Dirty Grandpa

Zac Efron stars as the straight-laced groom to be on a road trip with his recently windowed grandfather in comedy Dirty Grandpa. Robert De Niro’s grandfather is not quite the kindly old gentleman however. Also starring Aubrey Plaza, Dirty Grandpa is set for release on 22nd January 2016.

Previews: Star Wars: The Force Awakens, Bridge of Spies and More!

Plenty in this week’s preview of coming attractions including the full Star Wars: The Force Awakens trailer, a clip from Bridge of Spies and more…

Star Wars: The Force Awakens Trailer

Here it is. The Star Wars: The Force Awakens trailer has already set the internet ablaze since its release a matter of hours ago. People are reminiscing over their childhood, ticket sales are going crazy; it is pretty much the biggest news of the day. Star Wars: The Force Awakens will be released in cinemas on 17th December 2015.

Bridge of Spies Clip

 

Tom Hanks stars as an insurance claims lawyer who finds himself thrust into the centre of the Cold War in Steven Spielberg’s Bridge of Spies. The above clip shows Hanks’ character as he gets ready for his trip abroad. Bridge of Spies hits UK screens on 27th November 2015.

The 33 Featurette

The 33 is about the story of the Chilean miners who were trapped underground in 2010. This featurette sees the cast and crew of the new movie discussing the event, and their thoughts behind the film. Starring Antonio Banderas and Juliette Binoche, The 33 is set for release on 29th January 2016.

Joy Trailer

Writer-director David O. Russell re-teams with Jennifer Lawrence, Robert De Niro and Bradley Cooper for Joy. The film is about a family across four generations, and centres on a young woman who founds a business dynasty. Joy is scheduled for release in January 2016.

Hail, Caesar! Trailer

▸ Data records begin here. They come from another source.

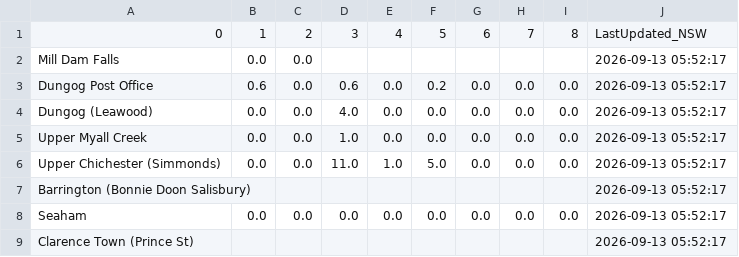
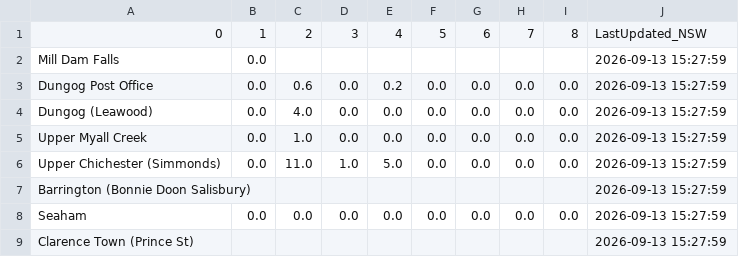
Before and after one commit to willheadon/bom-rainfall, a CSV file: bom_rainfall_williams.csv, drawn as a sheet.

```diff
--- a/bom_rainfall_williams.csv
+++ b/bom_rainfall_williams.csv
@@ -1,9 +1,9 @@
 0,1,2,3,4,5,6,7,8,LastUpdated_NSW
-Mill Dam Falls,0.0,0.0,,,,,,,2026-09-13 05:52:17
-Dungog Post Office,0.6,0.0,0.6,0.0,0.2,0.0,0.0,0.0,2026-09-13 05:52:17
-Dungog (Leawood),0.0,0.0,4.0,0.0,0.0,0.0,0.0,0.0,2026-09-13 05:52:17
-Upper Myall Creek,0.0,0.0,1.0,0.0,0.0,0.0,0.0,0.0,2026-09-13 05:52:17
-Upper Chichester (Simmonds),0.0,0.0,11.0,1.0,5.0,0.0,0.0,0.0,2026-09-13 05:52:17
-Barrington (Bonnie Doon Salisbury),,,,,,,,,2026-09-13 05:52:17
-Seaham,0.0,0.0,0.0,0.0,0.0,0.0,0.0,0.0,2026-09-13 05:52:17
-Clarence Town (Prince St),,,,,,,,,2026-09-13 05:52:17
+Mill Dam Falls,0.0,,,,,,,,2026-09-13 15:27:59
+Dungog Post Office,0.0,0.6,0.0,0.2,0.0,0.0,0.0,0.0,2026-09-13 15:27:59
+Dungog (Leawood),0.0,4.0,0.0,0.0,0.0,0.0,0.0,0.0,2026-09-13 15:27:59
+Upper Myall Creek,0.0,1.0,0.0,0.0,0.0,0.0,0.0,0.0,2026-09-13 15:27:59
+Upper Chichester (Simmonds),0.0,11.0,1.0,5.0,0.0,0.0,0.0,0.0,2026-09-13 15:27:59
+Barrington (Bonnie Doon Salisbury),,,,,,,,,2026-09-13 15:27:59
+Seaham,0.0,0.0,0.0,0.0,0.0,0.0,0.0,0.0,2026-09-13 15:27:59
+Clarence Town (Prince St),,,,,,,,,2026-09-13 15:27:59
```
Also changed, not shown: bom_rainfall_patterson.csv.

The Coen Brothers’ latest is Hail, Caesar!, a comedy set during Hollywood’s Golden Age. The film follows Josh Brolin’s studio fixer Eddie Mannix, who encounters plenty of problems with the studio’s stars. With an enviable cast that includes George Clooney, Scarlett Johansson and Tilda Swinton, Hail, Caesar! will hit the big screen on 26th February 2016.

Film Review: The Intern

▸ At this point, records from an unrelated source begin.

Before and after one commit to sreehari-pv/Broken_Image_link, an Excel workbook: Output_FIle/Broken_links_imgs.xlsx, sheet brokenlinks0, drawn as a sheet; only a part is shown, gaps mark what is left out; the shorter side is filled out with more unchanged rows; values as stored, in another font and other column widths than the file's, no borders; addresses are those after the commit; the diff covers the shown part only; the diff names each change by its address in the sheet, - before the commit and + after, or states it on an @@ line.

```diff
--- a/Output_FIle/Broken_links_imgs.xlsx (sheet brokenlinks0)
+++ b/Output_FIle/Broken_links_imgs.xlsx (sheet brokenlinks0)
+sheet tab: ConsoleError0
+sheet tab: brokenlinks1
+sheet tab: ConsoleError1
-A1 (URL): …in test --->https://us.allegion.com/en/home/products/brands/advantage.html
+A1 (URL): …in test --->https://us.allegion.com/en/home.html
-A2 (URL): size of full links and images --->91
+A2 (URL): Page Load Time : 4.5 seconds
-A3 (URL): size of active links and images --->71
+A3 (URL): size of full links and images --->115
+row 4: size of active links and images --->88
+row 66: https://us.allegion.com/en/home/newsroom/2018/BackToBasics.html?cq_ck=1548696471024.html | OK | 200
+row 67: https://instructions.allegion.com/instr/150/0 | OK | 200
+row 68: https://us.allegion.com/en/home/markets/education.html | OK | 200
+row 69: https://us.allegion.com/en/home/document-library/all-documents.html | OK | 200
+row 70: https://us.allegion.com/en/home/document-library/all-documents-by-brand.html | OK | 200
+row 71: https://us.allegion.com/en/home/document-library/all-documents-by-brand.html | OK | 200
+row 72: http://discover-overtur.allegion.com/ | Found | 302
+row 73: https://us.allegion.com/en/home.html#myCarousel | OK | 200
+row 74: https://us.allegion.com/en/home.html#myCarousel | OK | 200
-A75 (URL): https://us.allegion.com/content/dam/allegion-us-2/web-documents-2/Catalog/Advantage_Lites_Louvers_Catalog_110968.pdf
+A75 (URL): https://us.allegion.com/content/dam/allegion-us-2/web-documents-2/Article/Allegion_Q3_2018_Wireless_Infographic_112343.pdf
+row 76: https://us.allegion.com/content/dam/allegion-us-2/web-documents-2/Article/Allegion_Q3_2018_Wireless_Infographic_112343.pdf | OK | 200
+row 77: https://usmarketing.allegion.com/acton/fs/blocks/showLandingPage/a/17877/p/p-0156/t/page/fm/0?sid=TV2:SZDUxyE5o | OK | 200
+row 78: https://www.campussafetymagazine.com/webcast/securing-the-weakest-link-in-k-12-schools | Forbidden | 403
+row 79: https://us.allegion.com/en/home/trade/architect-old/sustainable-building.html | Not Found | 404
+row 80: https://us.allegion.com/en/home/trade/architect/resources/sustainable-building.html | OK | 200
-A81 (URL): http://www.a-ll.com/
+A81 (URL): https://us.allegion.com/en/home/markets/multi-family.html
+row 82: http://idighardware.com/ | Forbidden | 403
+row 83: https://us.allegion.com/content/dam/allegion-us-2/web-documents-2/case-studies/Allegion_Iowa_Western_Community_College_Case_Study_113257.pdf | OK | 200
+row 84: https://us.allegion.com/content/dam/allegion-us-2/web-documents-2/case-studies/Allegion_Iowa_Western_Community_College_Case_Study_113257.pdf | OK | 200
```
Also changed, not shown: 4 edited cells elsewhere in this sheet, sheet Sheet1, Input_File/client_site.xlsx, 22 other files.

THE INTERN

Nancy Myers comedy drama The Intern hits the notes expected from the writer-director. The film is entertaining throughout, with a thoughtful message at its core.

Bored of the retired life, widower Ben Whittaker looks for ways to fill his days. He decides to apply for a job as a senior intern. Ben is placed with creative Jules Ostin, the busy founder of an online site…

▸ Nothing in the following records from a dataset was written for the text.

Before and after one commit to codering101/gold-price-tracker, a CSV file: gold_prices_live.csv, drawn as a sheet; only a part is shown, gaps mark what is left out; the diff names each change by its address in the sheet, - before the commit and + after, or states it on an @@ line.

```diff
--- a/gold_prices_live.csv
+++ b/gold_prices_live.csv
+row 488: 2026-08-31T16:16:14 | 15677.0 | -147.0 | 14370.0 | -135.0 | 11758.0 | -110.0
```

Those acquainted with other Nancy Myers films will instantly recognise the tone and style of The Intern. The film has a familiar feel, setting and set up as other Myers’ pictures. The New York setting is sleek, feelings are deep and meaningful, and real-life issues are dealt with. This is not really a bad thing; most viewers will know what to expect from The Intern. And the film offers a little more besides.

At its heart, The Intern is about an inter-generational friendship. Other aspects, such as professional and romantic relationships are merely strands to the central story. The burgeoning friendship between Ben and Jules is pleasant to watch, with other elements of their lives working to provide need for this unusual relationship.

The comedy in The Intern works fairly well. The humour is light, focussing heavily on differences between the generations. Thankfully, the film eschews the jokes about Ben not understanding anything modern, for the most part at least. The Intern‘s more dramatic sequences are also well executed, with sufficient occurrences present to give the film more emotional depth.

The reflections of both Ben and Jules illustrate the differences in time and generations. What is more striking is the stance the film takes regarding career and family life for contemporary women. Whilst the outcome of the film may not be wholly satisfying for all, the messages in the significance of choice, the importance of career, and the duty of balancing aspects of life are certainly welcome and relevant.

The Intern may not have worked as well if it was not for the great chemistry between Robert De Niro and Anne Hathaway. As it stands, those who enjoy Myers’ films are unlikely to be disappointed.